(Revision comparison data)
-------------------------
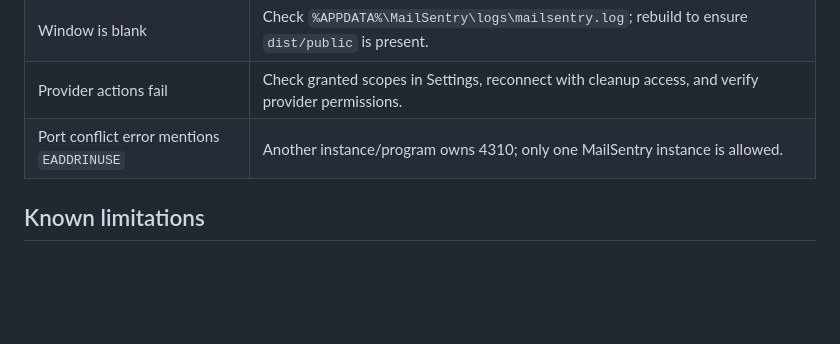
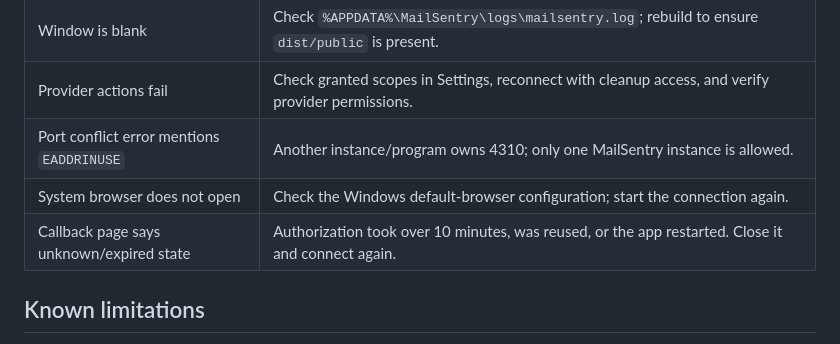
Before and after one commit to retrac-ca/mailsentry, a Markdown page: docs/WINDOWS.md, the part around the change. GitHub-like rendering; blank space fills up the shorter version.

Commit message:
Document desktop OAuth browser flow

```diff
--- a/docs/WINDOWS.md
+++ b/docs/WINDOWS.md
@@ -266,6 +266,8 @@ Installer execution/upgrade/uninstall is **not** verified in this repository. Tr
 | Window is blank                           | Check `%APPDATA%\MailSentry\logs\mailsentry.log`; rebuild to ensure `dist/public` is present.       |
 | Provider actions fail                     | Check granted scopes in Settings, reconnect with cleanup access, and verify provider permissions.   |
 | Port conflict error mentions `EADDRINUSE` | Another instance/program owns 4310; only one MailSentry instance is allowed.                        |
+| System browser does not open              | Check the Windows default-browser configuration; start the connection again.                        |
+| Callback page says unknown/expired state  | Authorization took over 10 minutes, was reused, or the app restarted. Close it and connect again.   |
 
 ## Known limitations
 
```
Also changed, not shown: ROADMAP.md (+1 -0 lines).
-------------------------
Identify the lines in the entries that hold "page" and return each one.

Before and after one commit to retrac-ca/mailsentry, a Markdown page: docs/WINDOWS.md, the part around the change. GitHub-like rendering; blank space fills up the shorter version.
+| Callback page says unknown/expired state  | Authorization took over 10 minutes, was reused, or the app restarted. Close it and connect again.   |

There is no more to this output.